• [TASK DIRECTIONS] I would like each line of the data that holds the word "gptme" copied out.

::: INFORMATION SHOWN

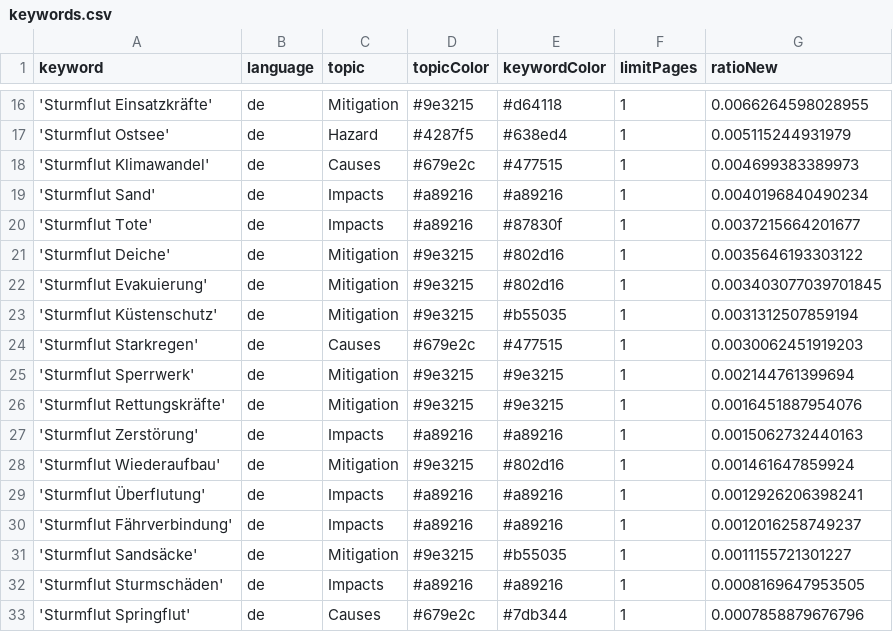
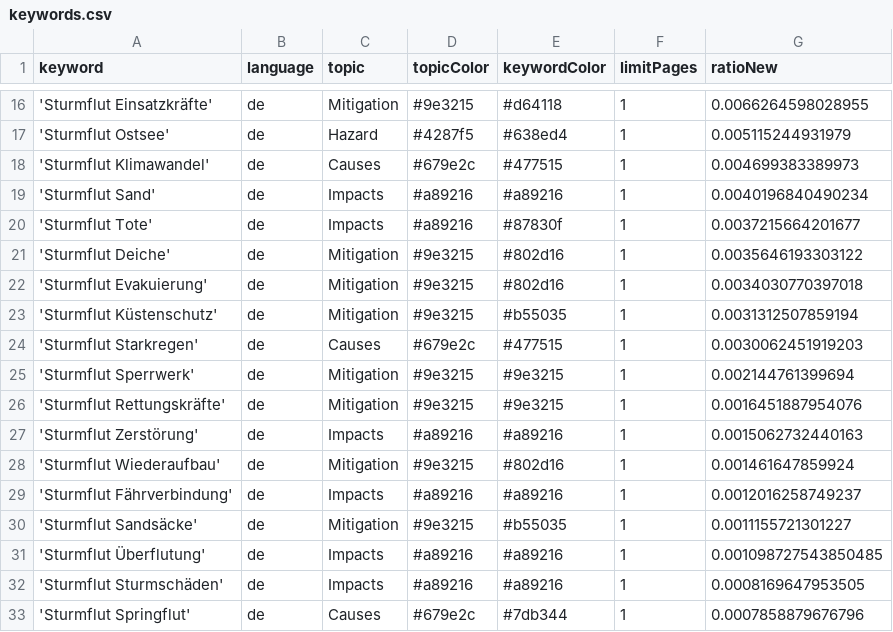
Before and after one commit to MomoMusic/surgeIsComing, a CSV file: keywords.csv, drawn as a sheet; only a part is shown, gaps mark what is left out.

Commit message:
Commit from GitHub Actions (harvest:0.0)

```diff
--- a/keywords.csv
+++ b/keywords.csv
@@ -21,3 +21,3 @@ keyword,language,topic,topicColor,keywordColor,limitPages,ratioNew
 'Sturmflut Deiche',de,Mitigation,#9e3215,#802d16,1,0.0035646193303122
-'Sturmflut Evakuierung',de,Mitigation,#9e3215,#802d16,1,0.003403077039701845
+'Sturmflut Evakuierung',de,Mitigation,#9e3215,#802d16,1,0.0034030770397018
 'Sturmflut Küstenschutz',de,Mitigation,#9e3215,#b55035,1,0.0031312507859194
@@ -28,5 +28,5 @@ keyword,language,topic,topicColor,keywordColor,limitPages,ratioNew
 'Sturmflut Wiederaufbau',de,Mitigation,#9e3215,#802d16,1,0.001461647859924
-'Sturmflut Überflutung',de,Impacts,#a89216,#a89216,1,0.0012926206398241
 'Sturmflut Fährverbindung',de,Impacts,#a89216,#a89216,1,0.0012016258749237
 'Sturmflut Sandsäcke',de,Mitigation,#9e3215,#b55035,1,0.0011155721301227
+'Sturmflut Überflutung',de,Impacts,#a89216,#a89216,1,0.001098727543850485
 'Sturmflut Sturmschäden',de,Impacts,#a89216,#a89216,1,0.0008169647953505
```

::::::
::: INFORMATION SHOWN

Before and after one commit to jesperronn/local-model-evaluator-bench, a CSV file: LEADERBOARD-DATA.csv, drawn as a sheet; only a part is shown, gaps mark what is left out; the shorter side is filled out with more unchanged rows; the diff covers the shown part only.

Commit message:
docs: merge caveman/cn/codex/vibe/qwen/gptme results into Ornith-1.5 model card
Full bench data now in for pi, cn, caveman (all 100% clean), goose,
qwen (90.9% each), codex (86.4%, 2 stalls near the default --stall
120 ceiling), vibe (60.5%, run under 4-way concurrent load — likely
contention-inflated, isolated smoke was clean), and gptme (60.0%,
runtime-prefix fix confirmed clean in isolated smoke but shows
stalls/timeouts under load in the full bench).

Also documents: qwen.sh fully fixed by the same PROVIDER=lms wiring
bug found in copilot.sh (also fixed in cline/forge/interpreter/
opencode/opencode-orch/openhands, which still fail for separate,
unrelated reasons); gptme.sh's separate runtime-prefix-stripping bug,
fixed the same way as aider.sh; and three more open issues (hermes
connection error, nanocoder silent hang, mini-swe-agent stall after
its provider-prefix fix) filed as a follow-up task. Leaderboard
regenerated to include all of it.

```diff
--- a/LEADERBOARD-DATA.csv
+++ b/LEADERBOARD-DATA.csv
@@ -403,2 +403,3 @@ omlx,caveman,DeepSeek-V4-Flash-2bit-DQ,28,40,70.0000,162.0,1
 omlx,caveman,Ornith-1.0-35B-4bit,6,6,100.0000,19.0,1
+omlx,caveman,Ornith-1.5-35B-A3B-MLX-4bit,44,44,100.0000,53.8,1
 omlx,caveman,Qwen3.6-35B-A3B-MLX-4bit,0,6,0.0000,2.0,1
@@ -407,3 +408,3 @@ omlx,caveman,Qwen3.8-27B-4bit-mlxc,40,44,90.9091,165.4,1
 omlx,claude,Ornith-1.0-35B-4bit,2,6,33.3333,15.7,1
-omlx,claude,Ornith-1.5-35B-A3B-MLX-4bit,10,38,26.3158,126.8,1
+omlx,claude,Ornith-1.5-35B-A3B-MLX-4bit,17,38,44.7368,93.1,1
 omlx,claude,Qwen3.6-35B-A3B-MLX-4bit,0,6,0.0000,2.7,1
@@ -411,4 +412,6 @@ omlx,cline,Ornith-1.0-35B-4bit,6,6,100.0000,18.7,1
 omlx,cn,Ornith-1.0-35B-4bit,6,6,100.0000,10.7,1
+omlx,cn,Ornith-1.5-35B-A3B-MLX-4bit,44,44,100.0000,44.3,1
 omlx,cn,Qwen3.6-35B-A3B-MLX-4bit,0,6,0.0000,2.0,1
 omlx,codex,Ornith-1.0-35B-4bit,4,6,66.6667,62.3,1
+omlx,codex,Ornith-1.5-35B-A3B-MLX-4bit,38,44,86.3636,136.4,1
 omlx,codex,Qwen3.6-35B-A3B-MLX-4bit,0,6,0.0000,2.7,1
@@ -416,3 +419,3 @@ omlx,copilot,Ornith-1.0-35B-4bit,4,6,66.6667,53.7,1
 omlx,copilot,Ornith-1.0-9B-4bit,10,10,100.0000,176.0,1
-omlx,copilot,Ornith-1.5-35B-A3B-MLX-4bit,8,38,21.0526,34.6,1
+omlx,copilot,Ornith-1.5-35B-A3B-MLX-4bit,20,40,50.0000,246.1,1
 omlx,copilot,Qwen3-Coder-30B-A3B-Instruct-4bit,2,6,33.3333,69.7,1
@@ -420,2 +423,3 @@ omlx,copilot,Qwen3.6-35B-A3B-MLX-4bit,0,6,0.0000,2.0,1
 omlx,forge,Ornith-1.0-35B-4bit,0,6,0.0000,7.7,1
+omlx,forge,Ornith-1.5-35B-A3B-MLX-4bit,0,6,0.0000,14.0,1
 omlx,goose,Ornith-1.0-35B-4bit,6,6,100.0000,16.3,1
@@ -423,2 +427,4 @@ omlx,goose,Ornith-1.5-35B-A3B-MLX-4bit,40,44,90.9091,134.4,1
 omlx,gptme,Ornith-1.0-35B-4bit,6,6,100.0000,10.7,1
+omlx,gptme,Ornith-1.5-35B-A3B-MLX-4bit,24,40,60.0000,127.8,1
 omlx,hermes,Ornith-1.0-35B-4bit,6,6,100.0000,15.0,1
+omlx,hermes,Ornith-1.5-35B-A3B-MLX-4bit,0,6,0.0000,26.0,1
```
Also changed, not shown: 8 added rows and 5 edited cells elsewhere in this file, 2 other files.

::::::

• [TASK OUTPUT]
docs: merge caveman/cn/codex/vibe/qwen/gptme results into Ornith-1.5 model card
contention-inflated, isolated smoke was clean), and gptme (60.0%,
unrelated reasons); gptme.sh's separate runtime-prefix-stripping bug,
 omlx,gptme,Ornith-1.0-35B-4bit,6,6,100.0000,10.7,1
+omlx,gptme,Ornith-1.5-35B-A3B-MLX-4bit,24,40,60.0000,127.8,1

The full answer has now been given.